By William W. Schumacher The assignment of this text for the festival of the Reformation suggests the question: Was the Lutheran Reformation about freedom? Luther’s famous early work, “The Freedom of a Christian,” developed the idea of the paradoxical identity of one who has faith in Christ: both utterly free and completely devoted to service to ..
By Robert W Weise From the Impossible to the Possible of God’s Grace Introduction We live in a world that continues to place personal wealth and individualism over and against the word of God and a life a dependent on Christ. Satan tempts us to believe that you can serve two masters: worldly wealth and ..
By Dale Meyer W.I.I.F.M.? That’s the question we always asked when we were preparing scripts for Lutheran Hour Ministries’ TV show, “On Main Street.” What’s in it for me? What’s in this program for the viewer—or in crafting a sermon, what’s in it for the hearer? The question isn’t intended to cater to the selfishness of ..
By Victor Raj “Bending the Rules” The question of divorce is what first meets the eye as one reads this text. To be sure, the OT reading for this day, Genesis 2:18-25, attests to it. The epistle lesson, Hebrews 2:13, however, adds a new perspective to our text. There it clearly states that disobedience of ..

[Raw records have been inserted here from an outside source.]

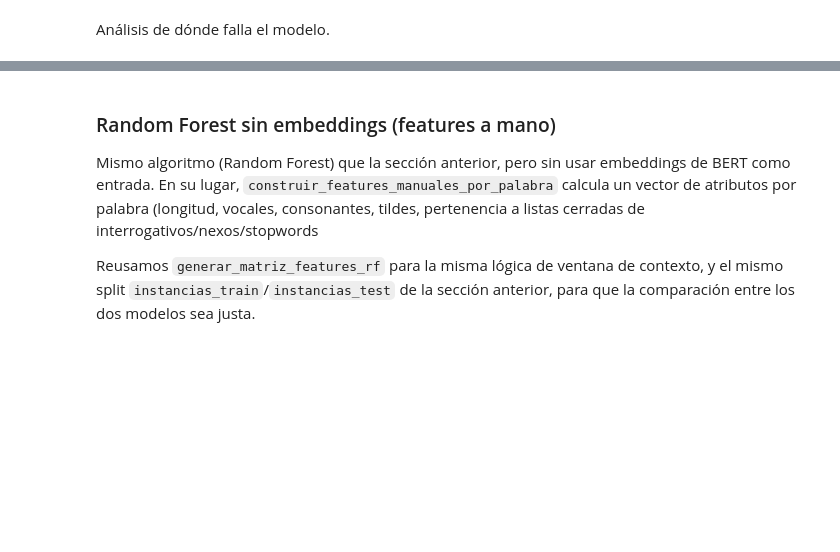
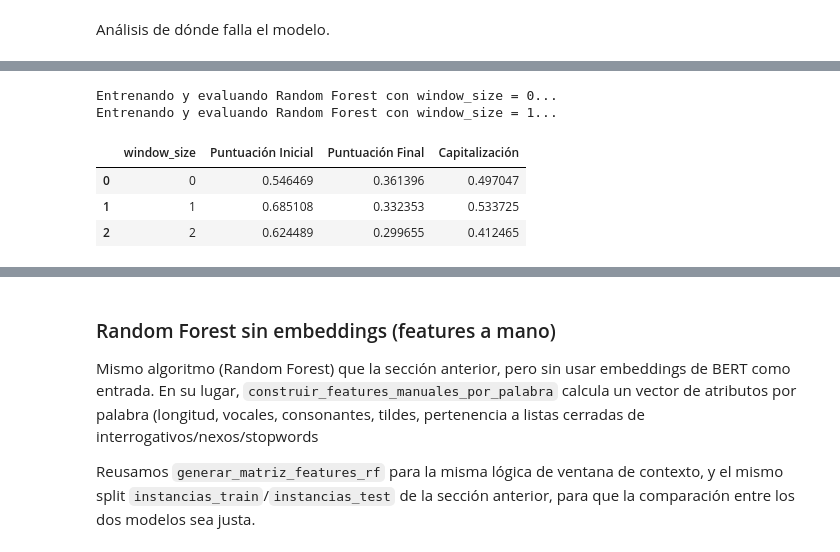
Before and after one commit to giannislucca/TP-AA2, a Jupyter notebook: codigoTP.ipynb, the cells around one changed output, grey strips where cells are left out. Saved outputs shown, nothing was run; the diff lists cells and outputs as text; code cells hidden in the pictures; blank space fills up the shorter version.

```diff
--- a/codigoTP.ipynb
+++ b/codigoTP.ipynb
@@ -459,0 +487,56 @@ comparar con window_size = 1 y 2?
+# %%
+# Tamaños de ventana a evaluar
+ventanas = [0, 1]
+
+# Diccionario para almacenar los resultados
+resultados_rf = []
+
+for w in ventanas:
+    print(f"Entrenando y evaluando Random Forest con window_size = {w}...")
+
+    # Generar matrices con el tamaño de ventana actual
+    X_tr, y_init_tr, y_fin_tr, y_cap_tr = generar_matriz_features_rf(df_palabras_train, w)
+    X_te, y_init_te, y_fin_te, y_cap_te = generar_matriz_features_rf(df_palabras_test, w)
+
+    # Empaquetar targets multisalida
+    y_tr = np.column_stack([y_init_tr, y_fin_tr, y_cap_tr])
+
+    # Inicializar y entrenar modelo
+    model_rf = RandomForestClassifier(class_weight='balanced', random_state=42, n_jobs=-1)
+    model_rf.fit(X_tr, y_tr)
+
+    # Predicciones
+    y_pred_w = model_rf.predict(X_te)
+    y_init_pred_w, y_fin_pred_w, y_cap_pred_w = y_pred_w[:, 0], y_pred_w[:, 1], y_pred_w[:, 2].astype(int)
+
+    # Calcular métricas F1 macro
+    f1_init_w = f1_score(y_init_te, y_init_pred_w, average='macro', labels=['¿', ''])
+    f1_fin_w = f1_score(y_fin_te, y_fin_pred_w, average='macro', labels=[',', '.', '?', ''])
+    f1_cap_w = f1_score(y_cap_te, y_cap_pred_w, average='macro', labels=[0, 1, 2, 3])
+
+    # Guardar resultados
+    resultados_rf.append({
+        'window_size': w,
+        'Puntuación Inicial': f1_init_w,
+        'Puntuación Final': f1_fin_w,
+        'Capitalización': f1_cap_w
+    })
+
+#Guardamos los resultados de tamaño de ventana 2. (evitamos reentrenar un rf que ya tenemos)
+resultados_rf.append({
+    'window_size': 2,
+    'Puntuación Inicial': f1_init_2,
+    'Puntuación Final': f1_fin_2,
+    'Capitalización': f1_cap_2
+})
+
+# Crear DataFrame para analizar y graficar
+df_resultados = pd.DataFrame(resultados_rf)
+display(df_resultados)
+# %% [output]
+Entrenando y evaluando Random Forest con window_size = 0...
+Entrenando y evaluando Random Forest con window_size = 1...
+|  | window_size | Puntuación Inicial | Puntuación Final | Capitalización |
+| 0 | 0 | 0.546469 | 0.361396 | 0.497047 |
+| 1 | 1 | 0.685108 | 0.332353 | 0.533725 |
+| 2 | 2 | 0.624489 | 0.299655 | 0.412465 |
```
Also changed, not shown: parts of 17 cells of this notebook, 2 other files.
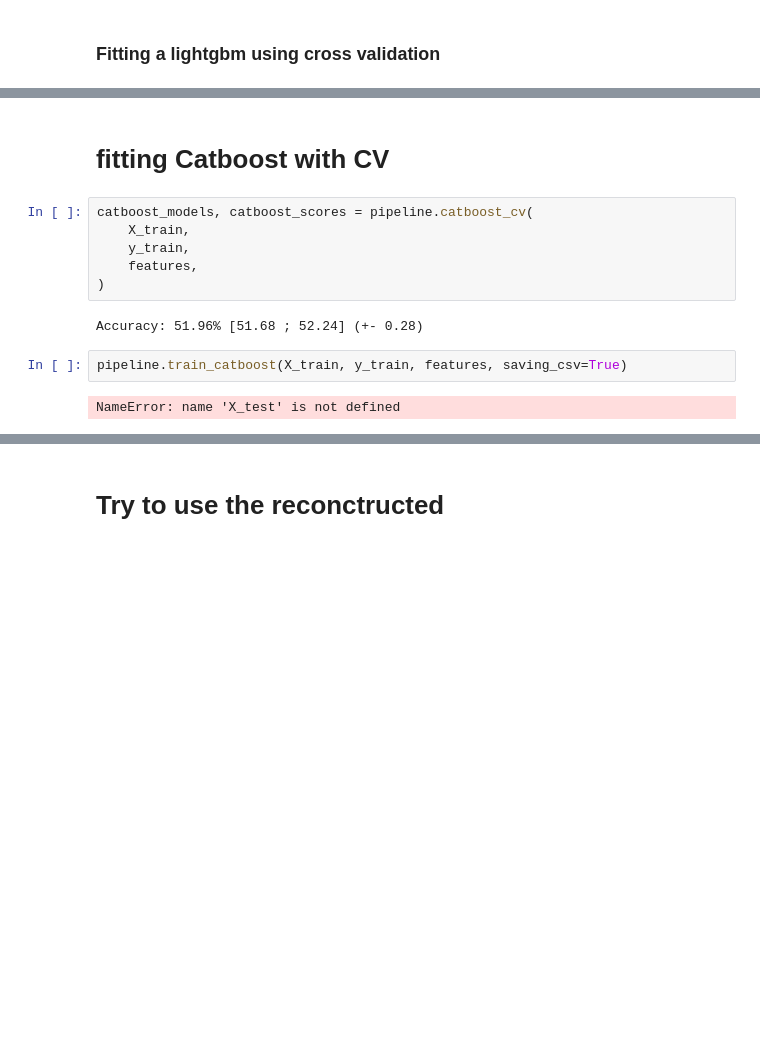
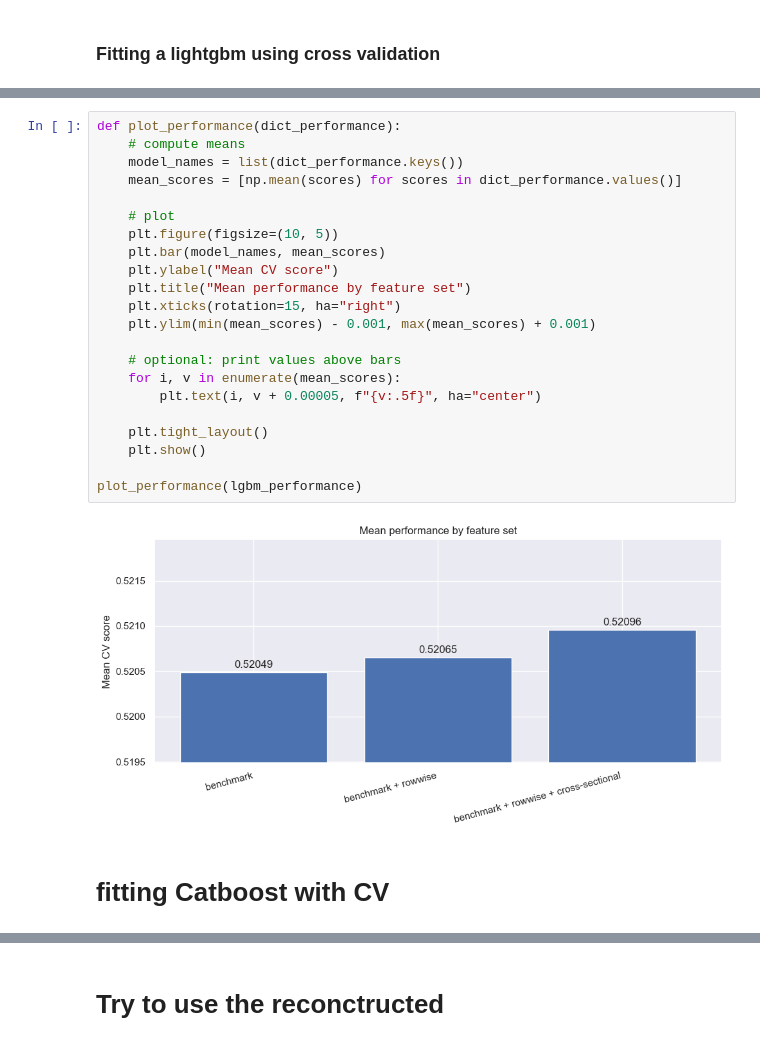
Before and after one commit to Martinoor/QRT-ENS-Data-Challenge, a Jupyter notebook: v2.ipynb, the cells around one changed output, grey strips where cells are left out. Saved outputs shown, nothing was run; the diff lists cells and outputs as text; blank space fills up the shorter version.

```diff
--- a/v2.ipynb
+++ b/v2.ipynb
@@ -112,14 +157,26 @@ pipeline.train_lgbm(X_train, y_train, X_test, features, saving_csv=False)
+# %%
+def plot_performance(dict_performance):
+    # compute means
+    model_names = list(dict_performance.keys())
+    mean_scores = [np.mean(scores) for scores in dict_performance.values()]
+
+    # plot
+    plt.figure(figsize=(10, 5))
+    plt.bar(model_names, mean_scores)
+    plt.ylabel("Mean CV score")
+    plt.title("Mean performance by feature set")
+    plt.xticks(rotation=15, ha="right")
+    plt.ylim(min(mean_scores) - 0.001, max(mean_scores) + 0.001)
+
+    # optional: print values above bars
+    for i, v in enumerate(mean_scores):
+        plt.text(i, v + 0.00005, f"{v:.5f}", ha="center")
+
+    plt.tight_layout()
+    plt.show()
+
+plot_performance(lgbm_performance)
+# %% [output]
+[figure, added]
 # %% [markdown]
 # fitting Catboost with CV
-# %%
-catboost_models, catboost_scores = pipeline.catboost_cv(
-    X_train,
-    y_train,
-    features,
-)
-# %% [output]
-Accuracy: 51.96% [51.68 ; 52.24] (+- 0.28)
-# %%
-pipeline.train_catboost(X_train, y_train, features, saving_csv=True)
-# %% [output]
-NameError: name 'X_test' is not defined
```
Also changed, not shown: parts of 24 cells of this notebook, 2 other files.
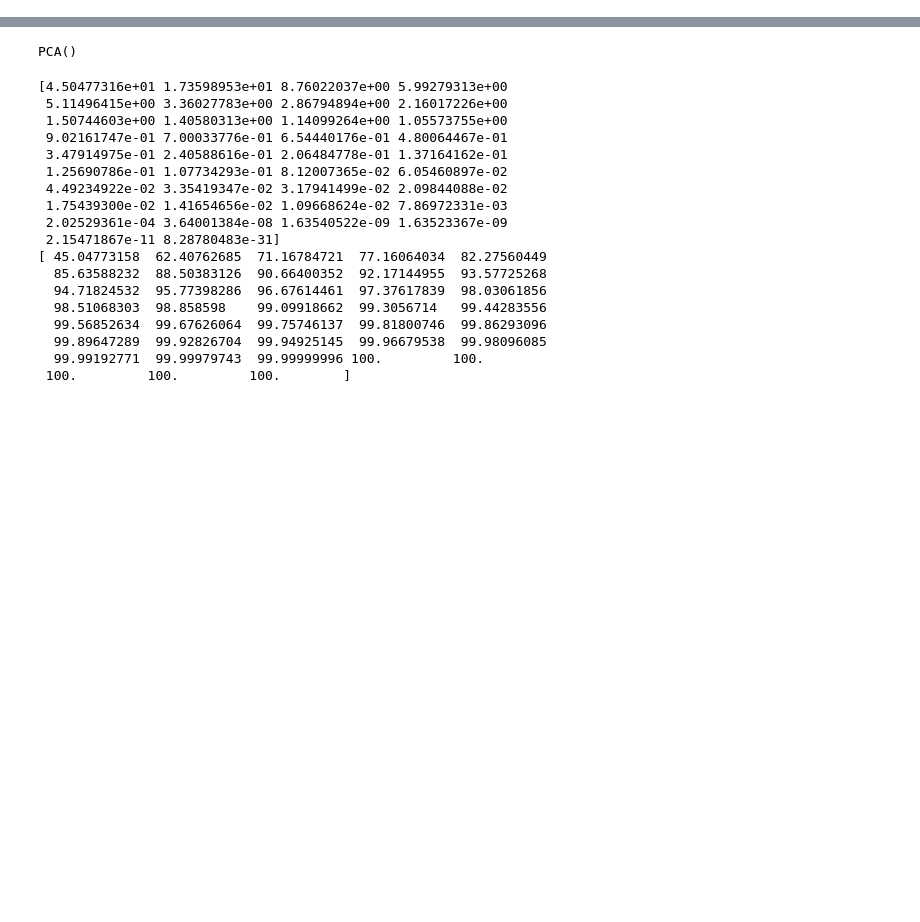
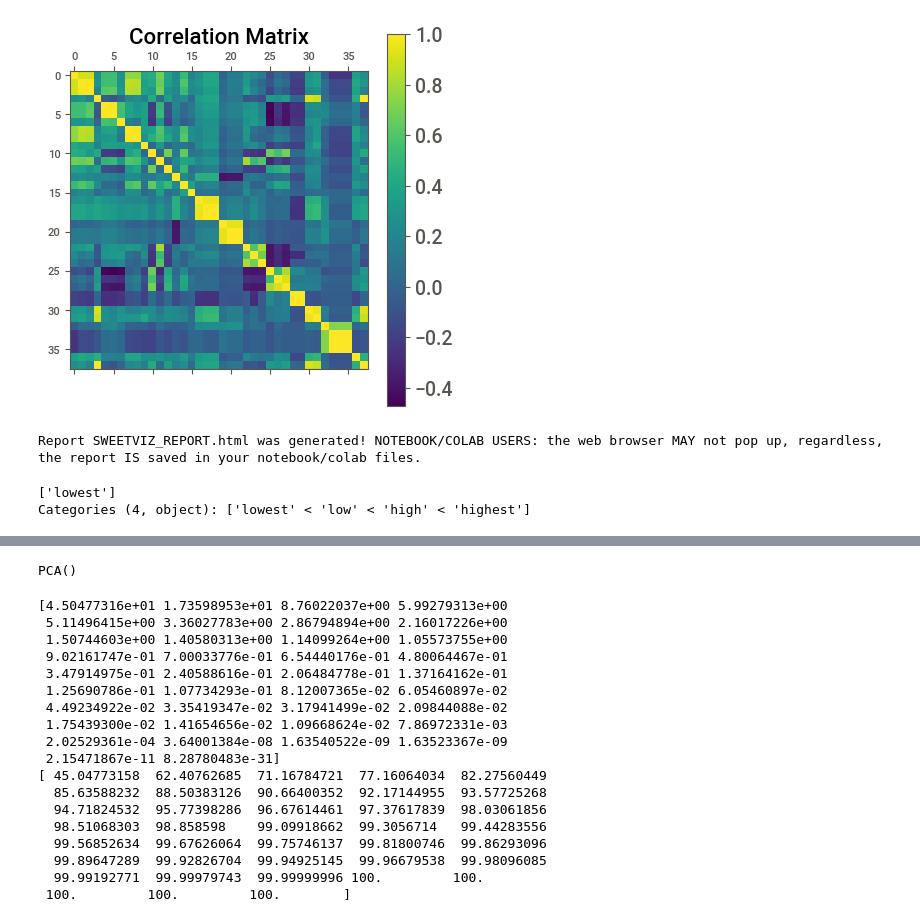
Before and after one commit to eyadissa/NBA-Player-Classification, a Jupyter notebook: code/players_justin.ipynb, the cells around one changed output, grey strips where cells are left out. Drawn from its saved outputs; the diff is of its cells as text; code cells hidden in the pictures; blank space fills up the shorter version.

```diff
--- a/code/players_justin.ipynb
+++ b/code/players_justin.ipynb
@@ -54,3 +107,11 @@ feature_col_names = feature_subset.columns
+# %%
+plt.matshow(feature_subset.corr())
+cb = plt.colorbar()
+cb.ax.tick_params(labelsize=14)
+plt.title('Correlation Matrix', fontsize=16);
+plt.show()
+# %% [output]
+[figure, added]
 # %%
 #cast the features onto the same 0 to 1 scale
 scalar = MinMaxScaler(feature_range=(0,1))
@@ -58,0 +122,4 @@ scaled_features = pd.DataFrame(scaled_features, columns=feature_col_names)
+# %%
+splayer_eda.show_html()
+# %% [output]
+Report SWEETVIZ_REPORT.html was generated! NOTEBOOK/COLAB USERS: the web browser MAY not pop up, regardless, the report IS saved in your notebook/colab files.
@@ -58,0 +130,8 @@ scaled_features = pd.DataFrame(scaled_features, columns=feature_col_names)
+# %%
+bin_edges = [0,25,50,75,100]
+tiers = ['lowest', "low", 'high', 'highest']
+team_stats['WPCT_tier'] = pd.cut(team_stats['W_PCT'], bins=bin_edges, labels=tiers)
+team_stats['WPCT_tier'].unique()
+# %% [output]
+['lowest']
+Categories (4, object): ['lowest' < 'low' < 'high' < 'highest']
```
Also changed, not shown: parts of 16 cells of this notebook, 7 other files.
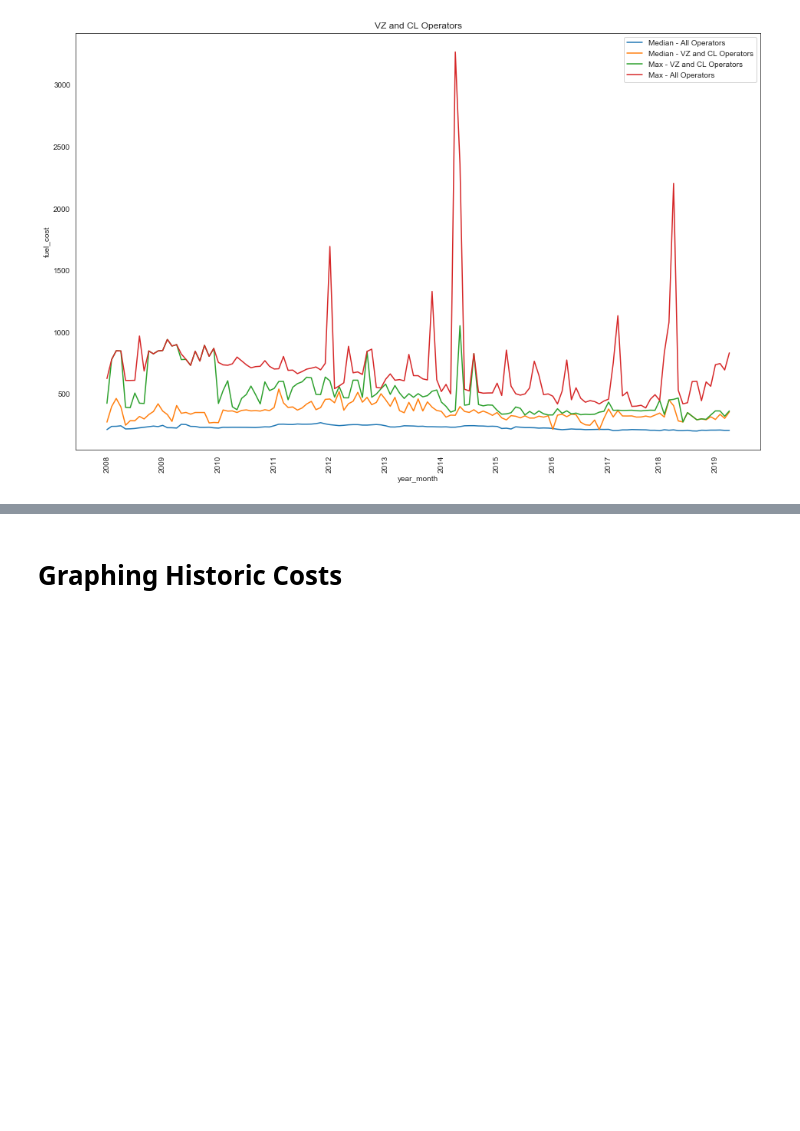
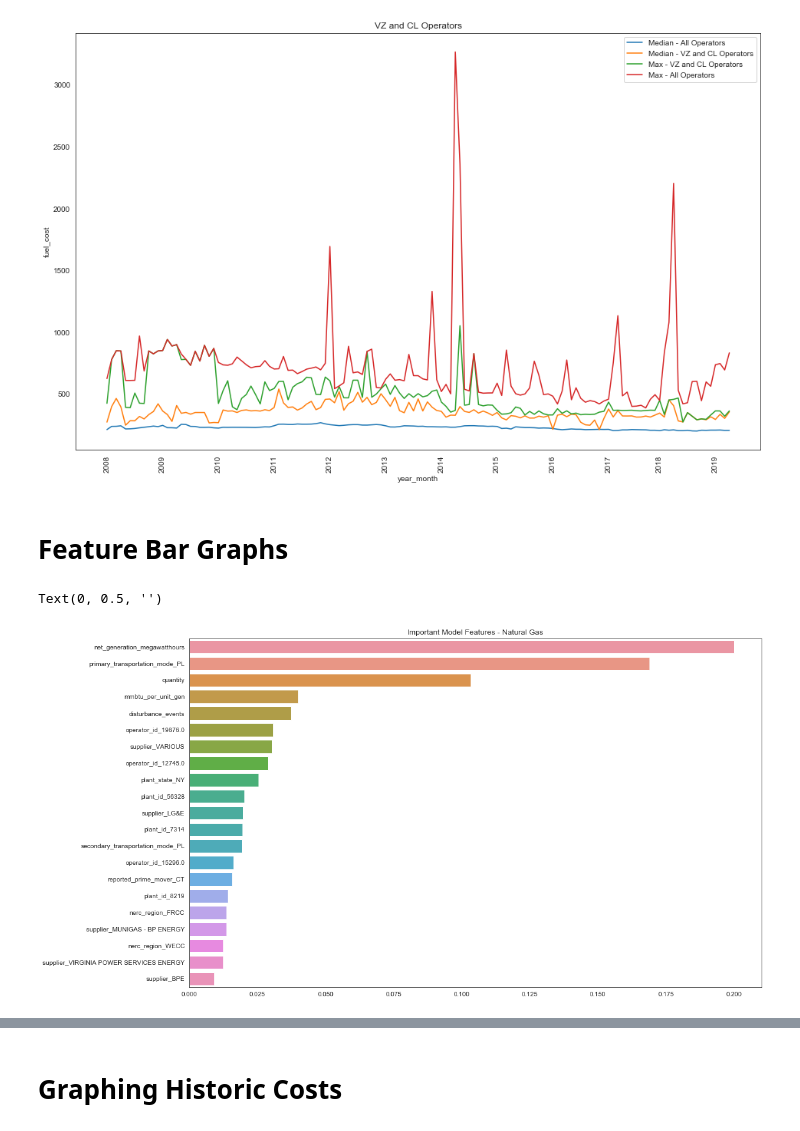
Before and after one commit to ortsed/eia-fuel-costs, a Jupyter notebook: 7-Analysis-and-Viz.ipynb, the cells around one changed output, grey strips where cells are left out. Saved outputs shown, nothing was run; the diff lists cells and outputs as text; code cells hidden in the pictures; blank space fills up the shorter version.

```diff
--- a/7-Analysis-and-Viz.ipynb
+++ b/7-Analysis-and-Viz.ipynb
@@ -343,3 +356,37 @@ plt.legend()
 blah = a2.set_xticklabels(labels)
 # %% [output]
 [figure]
+# %% [markdown]
+# Feature Bar Graphs
+# %%
+ng_features = pd.DataFrame([["net_generation_megawatthours", 0.2000873804818738],
+["primary_transportation_mode_pipeline", 0.16883292310929898],
+["quantity", 0.10335812569910117],
+["mmbtu_per_unit_gen", 0.039994980759194054],
+["disturbance_events", 0.03738434137843032],
+["operator_id_19876.0", 0.03082785674026425],
+["supplier_various", 0.03022527767189032],
+["operator_id_12745", 0.028904979342346666],
+["plant_state_NY", 0.02545222229682147],
+["plant_id_56328", 0.02011661237170358],
+["supplier_LG&E", 0.01975793896187076],
+["plant_id_7314", 0.019400324671978633],
+["secondary_transportation_mode_pipeline", 0.01928613407717607],
+["operator_id_15296.0", 0.016296218437188235],
+["reported_prime_mover_CT", 0.015715061493149263],
+["plant_id_8219", 0.014097304209078],
+["nerc_region_FRCC", 0.013689890470109711],
+["supplier_MUNIGAS - BP ENERGY", 0.013618843019710742],
+["nerc_region_WECC", 0.01255009168427835],
+["supplier_VIRGINIA POWER SERVICES ENERGY", 0.012390891474241312],
+["supplier_BPE", 0.009197773077475614]])
+# %%
+fig = plt.figure(figsize=(16,10))
+
+sns.barplot(x=1, y=0, data=ng_features, orient="h")
+plt.title("Important Model Features - Natural Gas")
+plt.xlabel("")
+plt.ylabel("")
+# %% [output]
+Text(0, 0.5, '')
+[figure, added]
```
Also changed, not shown: parts of 11 cells of this notebook, 18 other files.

By Kyle Castens “Whose Side, Anyway?” Charles simply figured there must be something wrong with his baseball glove. That was the fifth pop-fly in a row that fell straight out of the sky, right into the pocket of his mitt, and sprang out almost as high, landing on the green summer turf. It was a ..
By David Schmitt Literary and Liturgical Setting Our reading is the second of three passion predictions in Mark. In the literary context of Mark, these three passion predictions are held together. First, they span the period between the Galilean ministry of Jesus (1:14-8:30) and his Passion (11:1-15:47), between the revelation of who Jesus is and ..
By Tim Saleska Sermon Notes The question that presses the characters in this text is the same one that often presses modern Christian readers of this text. It is the question that the preacher himself must face and answer: What authority does Jesus really have? Put more simply: Can Jesus help us or not? The question ..
By Andrew Bartelt Literary Context 1. The pericope continues Mark 7. The near goal of the narrative is Mark 8, skipped in this Markan section of the lectionary, but thematically where the story is headed. So who is this Jesus? Is he the Christ/Messiah? Thus these stories are secondarily about faith and primarily about Jesus. So ..
By Travis J. Scholl This week and next week (Proper 17) make up a continuous reading of Mark 7. (Technically, Proper 18 brings the reading of Mark 7 to a close, but there is a thematic and geographic shift that separates it from Propers 16 and 17.) If we were to treat these two readings ..
By Joel Okamoto Notes on the text 1. For the context, see Propers 13 and 14. 2. At this point Jesus provokes a fresh concern among the people. We might say that their concern shifts from the person of Jesus to his flesh. When Jesus first declares himself the bread of life that came down ..
By Joel Okamoto Notes on the text 1. This passage is an excerpt from Christ’s “Bread of Life” discourse, and forms the middle section of a three-lesson series taken from this same chapter. This pericope’s exchange occurred after Jesus fed the 5,000 (w. 1-13) and after the people failed to discern the sign that he had ..